CAMP STAG are a band that combine sweeping melodic intricacies with a cinematic vision, resonating in a powerfully enigmatic and heart-wrenching glory of which the likes of The National and Athlete could only achieve. 2014 saw the band’s most recent EP ‘Leviathan’ take them to newer heights, they have since been busy gigging around the UK supporting Little Comets and Dutch Uncles in recent months.
We caught up with CAMP STAG guitarist, Richard Dooley, to talk about his musical upbringing and the songs that have soundtracked his life.
Who was the first person to inspire you to pick up an instrument and play?
Rich: “When I was 10 years old I wanted to be James Dean Bradfield or Slash.
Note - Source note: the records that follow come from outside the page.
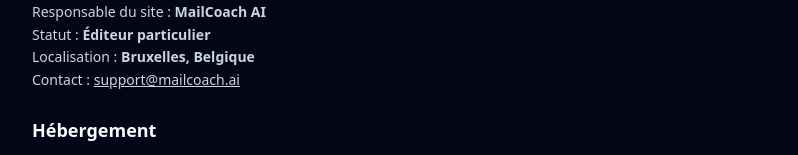
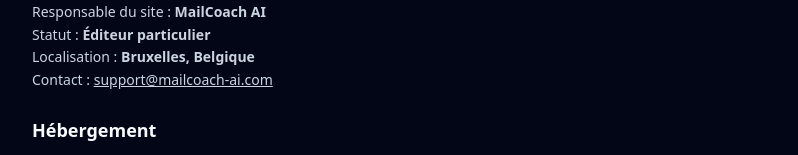
Before and after one commit to myusein01/mailcoach-ai, a Next.js app: page /legal in a window 1280 px wide. Shown: the part 174-329 px from the top of the page, without its empty margins (240-1038 px from the left). Built offline with nearby package versions, Linux system fonts and the light colour scheme.

Commit message:
Functional version

```diff
--- a/app/legal/page.tsx
+++ b/app/legal/page.tsx
@@ -22,10 +22,10 @@
             <br />
             Contact :{" "}
             <a
-              href="mailto:support@mailcoach.ai"
+              href="mailto:support@mailcoach-ai.com"
               className="underline hover:text-slate-200"
             >
-              support@mailcoach.ai
+              support@mailcoach-ai.com
             </a>
           </p>
         </section>
--- a/components/Home.tsx
+++ b/components/Home.tsx
@@ -72,7 +72,7 @@
     if (!session?.user?.email) return;
 
     let mounted = true;
-    let interval: any = null;
+    let interval: ReturnType<typeof setInterval> | null = null;
 
     const refreshMe = async () => {
       setLoadingMe(true);
```
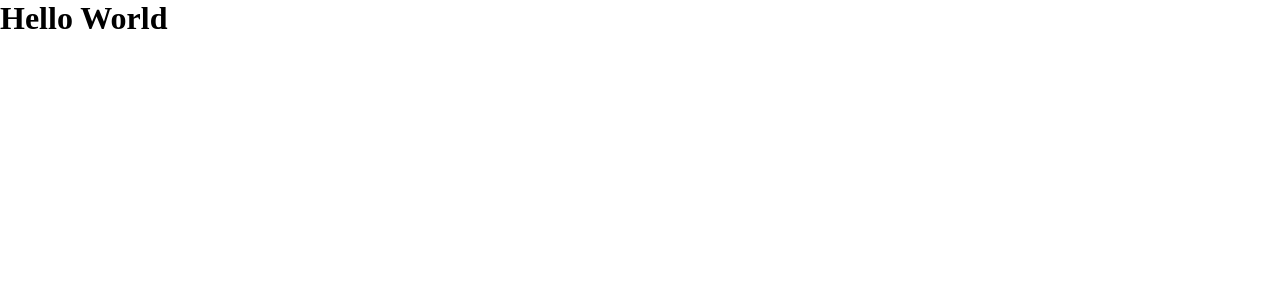
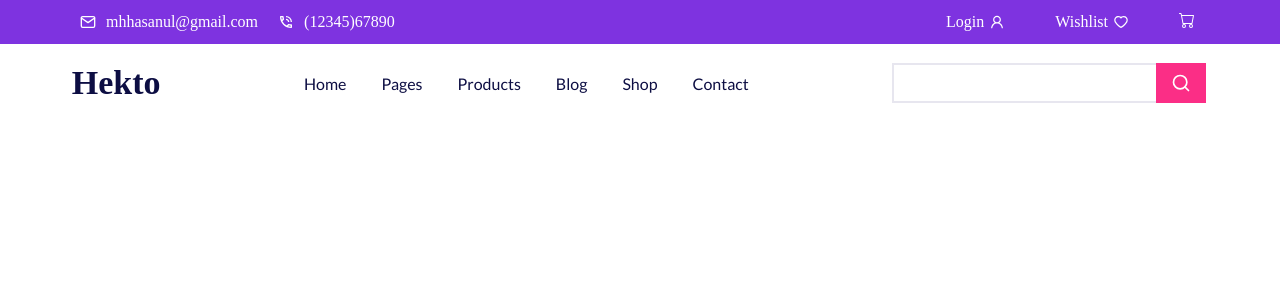
Before and after one commit to GusttavoCastilho/Hekto, a Next.js app: page / in a window 1280 px wide. Shown: the top 300 px of the page. Built offline with nearby package versions, Linux system fonts and the light colour scheme.

Commit message:
feat: Create component HeadingBar

```diff
--- /dev/null
+++ b/src/components/HeadingBar/index.tsx
@@ -0,0 +1,58 @@
+import React from 'react'
+import Link from 'next/link'
+
+import { FiMail } from 'react-icons/fi'
+import { MdOutlinePhoneInTalk } from 'react-icons/md'
+import { AiOutlineUser, AiOutlineHeart } from 'react-icons/ai'
+import { BsCart } from 'react-icons/bs'
+
+import styles from '../../styles/HeadingBar.module.scss'
+
+const HeadingBar = () => {
+    return (
+        <div className={styles.wrapper}>
+
+            <div className={styles.menuGroupLeft}>
+
+                <Link href="mailto:mhhasanul@gmail.com" passHref>
+                    <div className={styles.link}>
+                        <FiMail />
+                        <a aria-label="email">mhhasanul@gmail.com</a>
+                    </div>
+                </Link>
+
+                <Link href="tel:(12345)67890" passHref>
+                    <div className={styles.link}>
+                        <MdOutlinePhoneInTalk />
+                        <a aria-label="phone">(12345)67890</a>
+                    </div>
+                </Link>
+
+            </div>
+
+            <div className={styles.menuGroupRight}>
+                <Link href="/login" passHref>
+                    <div className={styles.link}>
+                        <a>Login</a>
+                        <AiOutlineUser />
+                    </div>
+                </Link>
+
+                <Link href="/wishlist" passHref>
+                    <div className={styles.link}>
+                        <a>Wishlist</a>
+                        <AiOutlineHeart />
+                    </div>
+                </Link>
+
+                <Link href="/cart" passHref>
+                    <div className={styles.link}>
+                        <a><BsCart aria-label="Open Cart" /></a>
+                    </div>
+                </Link>
+            </div>
+        </div>
+    )
+}
+
+export default HeadingBar;
--- a/src/pages/index.tsx
+++ b/src/pages/index.tsx
@@ -1,10 +1,13 @@
 import type { NextPage } from 'next'
+import Header from '../components/Header'
+import HeadingBar from '../components/HeadingBar'
 
 const Home: NextPage = () => {
   return (
-    <div>
-      <h1>Hello World</h1>
-    </div>
+    <>
+      <HeadingBar />
+      <Header />
+    </>
   )
 }
 
--- /dev/null
+++ b/src/styles/HeadingBar.module.scss
@@ -0,0 +1,55 @@
+@import "./_variables.scss";
+
+.wrapper {
+    width: 100%;
+    height: 44px;
+
+    background-color: $purple;
+
+    display: flex;
+    align-items: center;
+    justify-content: space-between;
+
+    padding: 0 80px;
+}
+
+.link {
+    width: 100%;
+
+    display: flex;
+    align-items: center;
+
+    a {
+        color: #fff;
+        cursor: pointer;
+    }
+
+    svg + a {
+        margin-left: 10px;
+    }
+    svg {
+        color: #fff;
+    }
+}
+
+.menuGroupLeft {
+    display: flex;
+    flex-direction: row;
+    align-items: center;
+    justify-content: center;
+
+    gap: 20px;
+}
+
+.menuGroupRight {
+    display: flex;
+    flex-direction: row;
+    align-items: center;
+    justify-content: center;
+
+    gap: 50px;
+
+    div a {
+        margin-right: 5px;
+    }
+}
```
Also changed, not shown: src/components/HeadingBar/test.tsx (added, +15 -0 lines).
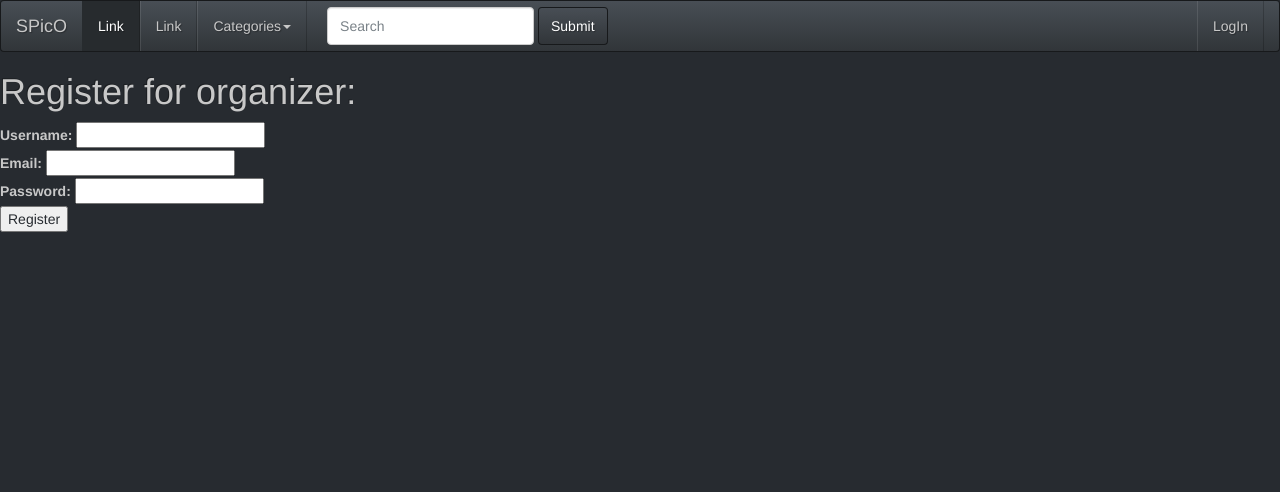
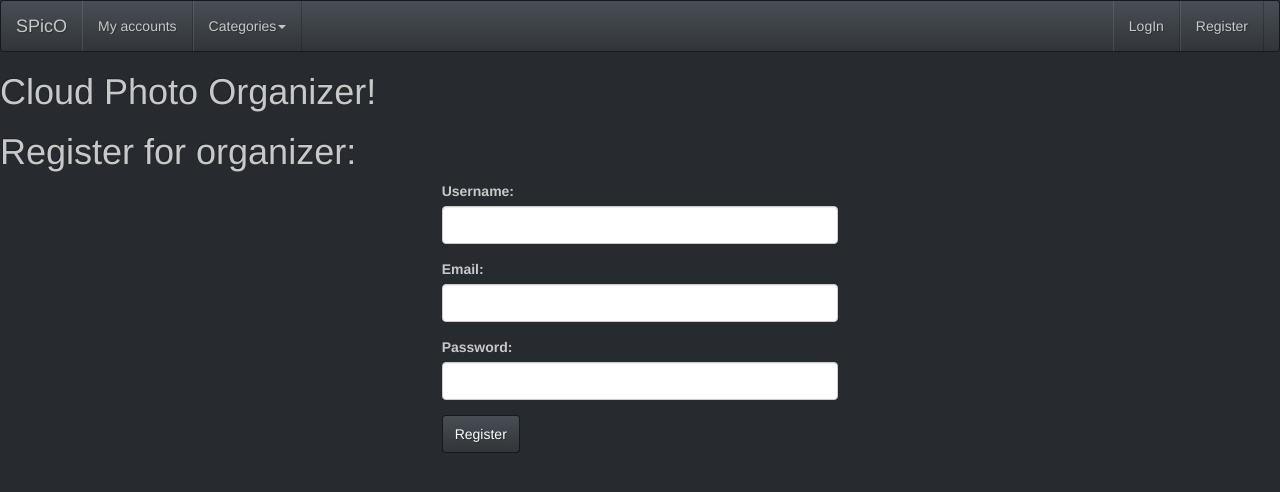
Before and after one commit to Vencislav-Dzhukelov/Cloud-Photos-Organizer, a Django app: page /register/ in a window 1280 px wide. Shown: the top 492 px of the page. Run offline with Django 3.2, Linux system fonts and the light colour scheme; some libraries are stand-ins or nearby versions.

Commit message:
Login and register form are styled now

```diff
--- a/organizer/website/templates/index.html
+++ b/organizer/website/templates/index.html
@@ -1,7 +1,5 @@
 {% extends "layout.html" %}
 
 {% block main %}
-    <h1>Cloud Photo Organizer!</h1>
-
-    <h2><a href="{% url 'register' %}">Register here</a></h2>
+    <h1>Star from here</h1>
 {% endblock main %}
--- a/organizer/website/templates/layout.html
+++ b/organizer/website/templates/layout.html
@@ -9,6 +9,7 @@
 
 </head>
 <body>
+	<!-- Start navigation block-->
 	<nav class="navbar navbar-default">
 	  <div class="container-fluid">
 	    <div class="navbar-header">
@@ -23,8 +24,7 @@
 
 	    <div class="collapse navbar-collapse" id="bs-example-navbar-collapse-1">
 	      	<ul class="nav navbar-nav">
-		        <li class="active"><a href="{% url 'index'  %}">Link <span class="sr-only">(current)</span></a></li>
-		        <li><a href="#">Link</a></li>
+		        <li class><a href="{% url 'index'  %}">My accounts</a></li>
 		        <li class="dropdown">
 		          	<a href="#" class="dropdown-toggle" data-toggle="dropdown" role="button" aria-expanded="false">
 		          		Categories<span class="caret"></span>
@@ -40,21 +40,33 @@
 		            </ul>
 		        </li>
 	      	</ul>
-	      	<form class="navbar-form navbar-left" role="search">
+<!-- 	      	<form class="navbar-form navbar-left" role="search">
 		        <div class="form-group">
 		          	<input type="text" class="form-control" placeholder="Search">
 		        </div>
 		        <button type="submit" class="btn btn-default">Submit</button>
-	      	</form>
+	      	</form> -->
 	      	<ul class="nav navbar-nav navbar-right">
-	        	<li><a href="{% url 'login' %}">LogIn</a></li>
+		      	{% if user.is_authenticated %}
+	      			<li><a href="{% url 'logout' %}">LogOut</a></li>
+	      		{% else %}
+		        	<li><a href="{% url 'login' %}">LogIn</a></li>
+		        	<li><a href="{% url 'register' %}">Register</a></li>
+		      	{% endif %}
 	      	</ul>
 	    </div>
 	  </div>
 	</nav>
+	<!-- End navigation block-->
+
+	<h1>Cloud Photo Organizer!</h1>
+
+	<!-- Start main content block-->
 	{% block main %}
 
 	{% endblock main %}
+	<!-- End main content block-->
+
 	<script src="//code.jquery.com/jquery-2.1.4.min.js"></script>
 	<script src="https://maxcdn.bootstrapcdn.com/bootstrap/3.3.4/js/bootstrap.min.js"></script>
 </body>
--- a/organizer/website/templates/register.html
+++ b/organizer/website/templates/register.html
@@ -2,24 +2,25 @@
 
 {% block main %}
     <h1>Register for organizer:</h1>
-
-    <form method="POST" action="{% url 'register' %}">
+    <div class="col-md-4 col-md-offset-4">
+        <form method="POST" action="{% url 'register' %}" role="form" autocomplete="off">
             {% csrf_token %}
-        <div>
+            <div class="form-group">
                 <label>Username:</label>
-            <input type="text" name="username" autocomplete="off"/>
+                <input type="text" name="username" autocomplete="off" class="form-control"/>
             </div>
 
-        <div>
+            <div class="form-group">
                 <label>Email:</label>
-            <input type="email" name="email" autocomplete="off"/>
+                <input type="email" name="email" autocomplete="off" class="form-control"/>
             </div>
 
-        <div>
+            <div class="form-group">
                 <label>Password:</label>
-            <input type="password" name="password" autocomplete="off"/>
+                <input type="password" name="password" autocomplete="off" class="form-control"/>
             </div>
 
-        <input type="submit" value="Register" />
+            <input type="submit" value="Register" class="btn btn-default"/>
         </form>
+    </div>
 {% endblock main %}
--- a/organizer/website/views.py
+++ b/organizer/website/views.py
@@ -60,7 +60,6 @@ def user_login(request):
         username = request.POST.get("username")
         password = request.POST.get("password")
         user = authenticate(username=username, password=password)
-
         if user is not None:
             login(request, user)
             return redirect("organizer")
@@ -72,11 +71,7 @@ def user_login(request):
         return render(request, "login.html", locals())
 
 
-# def contact(request):
-#   return render(request, "contact.html", locals())
-
-
-@login_required(login_url="index")
+@login_required(login_url="login")
 def organizer(request):
     return render(request, "organizer.html", locals())
 
```
Also changed, not shown: organizer/website/templates/login.html (+8 -10 lines), organizer/db.sqlite3. Lines whose indentation alone changed are shown as unchanged.
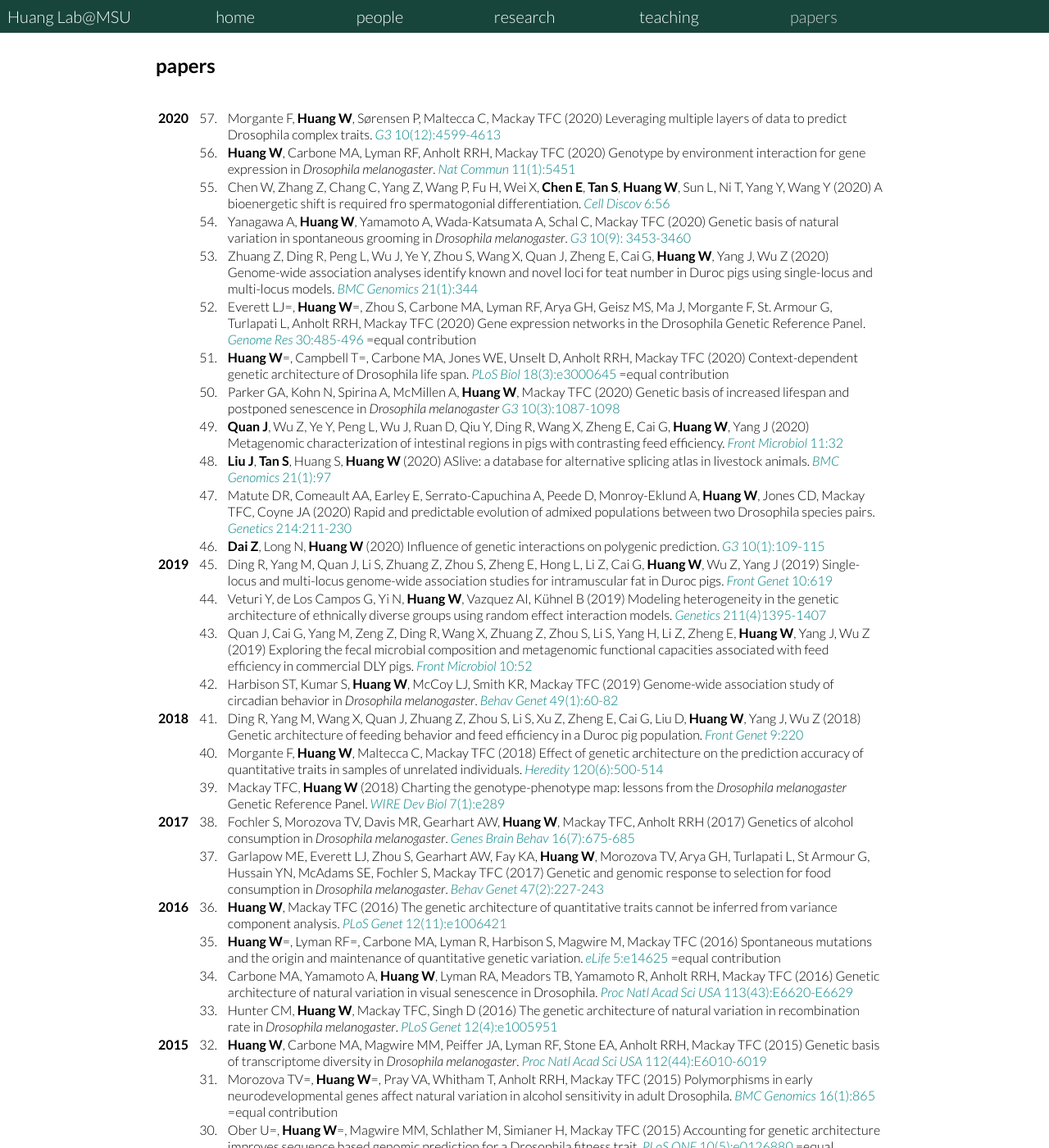
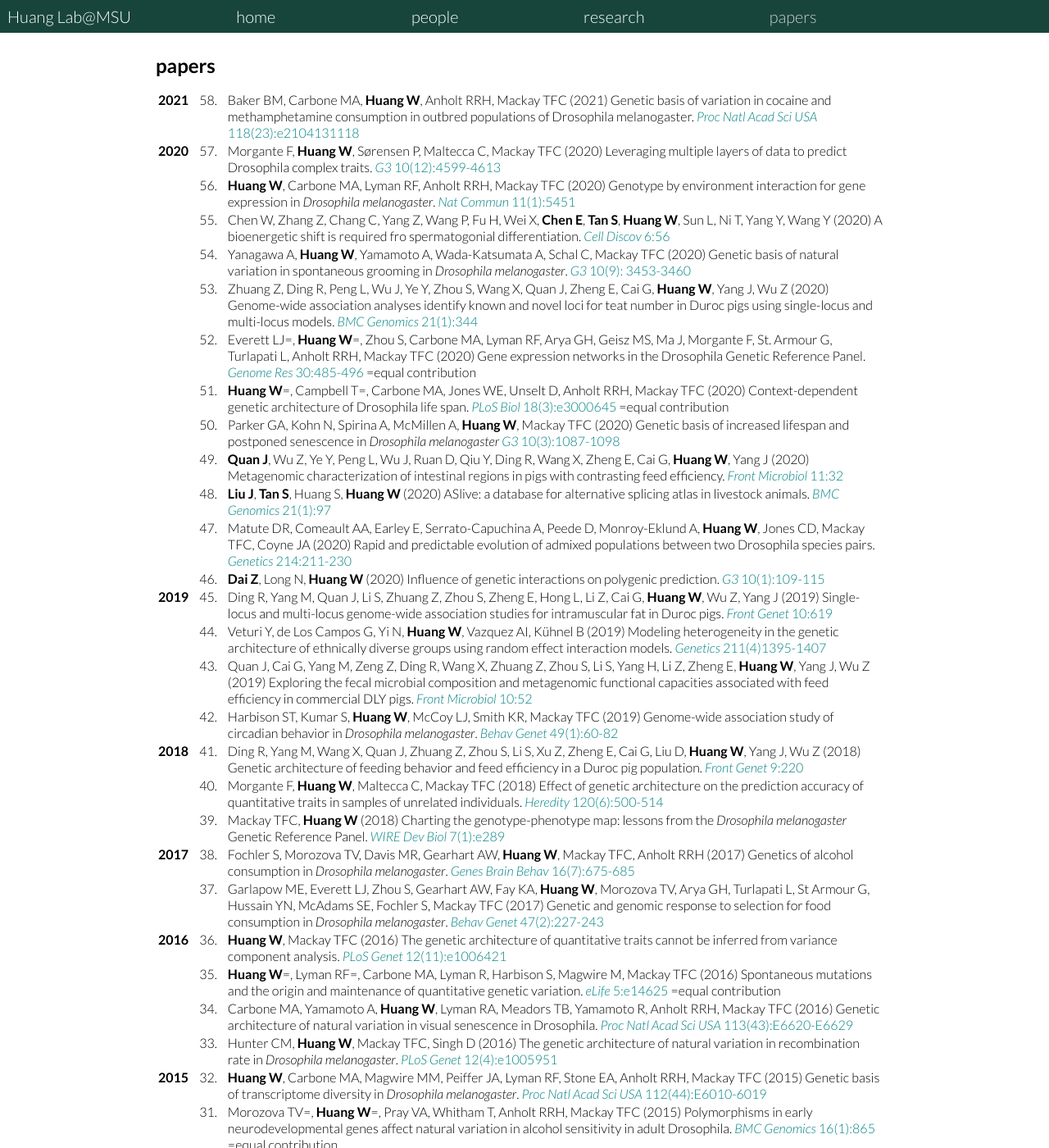
Before and after one commit to qgg-lab/qgg-lab.github.io, a Jekyll site: the page built from _pages/publications.md, in a window 1280 px wide and 1400 px high. Shown: the whole window at 82% size. Built offline with Jekyll 4.4.1, drawn with Linux system fonts in a browser that asks for light colours; some web fonts are replaced.

```diff
--- a/_includes/navbar.html
+++ b/_includes/navbar.html
@@ -18,11 +18,13 @@
   <li><a href="{{ site.baseurl }}/research.html">research</a></li>
   {% endif %}
 
+  <!--
   {% if page.active == "teaching" %}
   <li><a class="active" href="{{ site.baseurl }}/teaching.html">teaching</a></li>
   {% else %}
   <li><a href="{{ site.baseurl }}/teaching.html">teaching</a></li>
   {% endif %}
+  -->
 
   {% if page.active == "publications" %}
   <li><a class="active" href="{{ site.baseurl }}/publications.html">papers</a></li>
--- a/_pages/publications.md
+++ b/_pages/publications.md
@@ -7,8 +7,8 @@ active: publications
 
 ## papers
 
-| | | |
 |--|--:|--|
+| <b>2021</b> | 58. | Baker BM, Carbone MA, <b>Huang W</b>, Anholt RRH, Mackay TFC (2021) Genetic basis of variation in cocaine and methamphetamine consumption in outbred populations of Drosophila melanogaster. <a href="https://pubmed.ncbi.nlm.nih.gov/34074789/" target="blank"><i>Proc Natl Acad Sci USA</i> 118(23):e2104131118 </a>|
 | <b>2020</b> | 57. | Morgante F, <b>Huang W</b>, Sørensen P, Maltecca C, Mackay TFC (2020) Leveraging multiple layers of data to predict Drosophila complex traits. <a href="https://pubmed.ncbi.nlm.nih.gov/33106232/" target="blank"><i>G3</i> 10(12):4599-4613</a> |
 | | 56. | <b>Huang W</b>, Carbone MA, Lyman RF, Anholt RRH, Mackay TFC (2020) Genotype by environment interaction for gene expression in <i>Drosophila melanogaster</i>. <a href="https://pubmed.ncbi.nlm.nih.gov/33116142" target="blank"><i>Nat Commun</i> 11(1):5451 </a>|
 | | 55. | Chen W, Zhang Z, Chang C, Yang Z, Wang P, Fu H, Wei X, <b>Chen E</b>, <b>Tan S</b>, <b>Huang W</b>, Sun L, Ni T, Yang Y, Wang Y (2020) A bioenergetic shift is required fro spermatogonial differentiation. <a href="https://pubmed.ncbi.nlm.nih.gov/32864161" target="blank"><i>Cell Discov</i> 6:56</a> |
--- a/css/minimal.css
+++ b/css/minimal.css
@@ -6,9 +6,9 @@ html {
 }
 
 body {
-  font: 16px Lato, "Lucida Grande", "Helvetica Neue", Helvetica, Arial, sans-serif;
+  font: 16px Lato, Lato, "Lucida Grande", "Helvetica Neue", Helvetica, Arial, sans-serif;
   color: black;
-  font-weight:300;
+  font-weight: 300;
   line-height: 20px;
   text-align: left;
   max-width: 900px;
@@ -93,7 +93,7 @@ ul.nav {
 
 ul.nav li {
   display: inline-block;
-  width: calc((100% - 160px)/5.1);
+  width: calc((100% - 160px)/4.1);
 }
 
 ul.nav li a {
```
Also changed, not shown: _pages/index.md (+1 -0 lines), _pages/people.md (+10 -0 lines), news/_posts/2021-08-31-ackerson.md (added, +10 -0 lines), news/_posts/2021-09-01-postdoc.md (added, +12 -0 lines), files/LeeAckerson.jpg (added).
A few years later I discovered Johnny Marr and Jonny Greenwood, and everything changed.”
What was the first instrument you learned to play?
“The upturned saucepans and spoons.”
When did you realise that music was your passion and you had to pursue it?
“I never really had any kind of epiphany like that, I’ve always just played. I think people who need to create music just naturally drift together.”
Where did you play your first gig?
“It was with my first high school band, playing to a bunch of toddlers in the assembly hall at St Chad’s primary school in Newcastle, where our drummer’s mum was head teacher. I might book us a tour of primary schools, come to think of it. They were the most receptive crowd I’ve ever played to.”
What has been the definitive record that has made the most impact on your life?
“‘Generation Terrorists’ by the Manics. The first record I bought and the reason I picked up a guitar.”
What’s your earliest musical memory?
“My mum took the whole family to see Louise at the Royal in Hanley when I was a kid. Cleopatra supported and my brother and I met their mum by the merch stall.”
Who is your favourite songwriter?
“Paul McCartney. Everything he touches turns to melody.”
A song lyric that means a lot to me is…
“I really love the lyrics to ‘Do You Realize??’ by the Flaming Lips. I saw them play under the Lovell Telescope at Jodrell Bank a few years ago, and Wayne Coyne introduced the song by reminding us that “sometimes it’s good to feel small”. He’s right.”
A song that describes my current mood/frame of mind at this time is…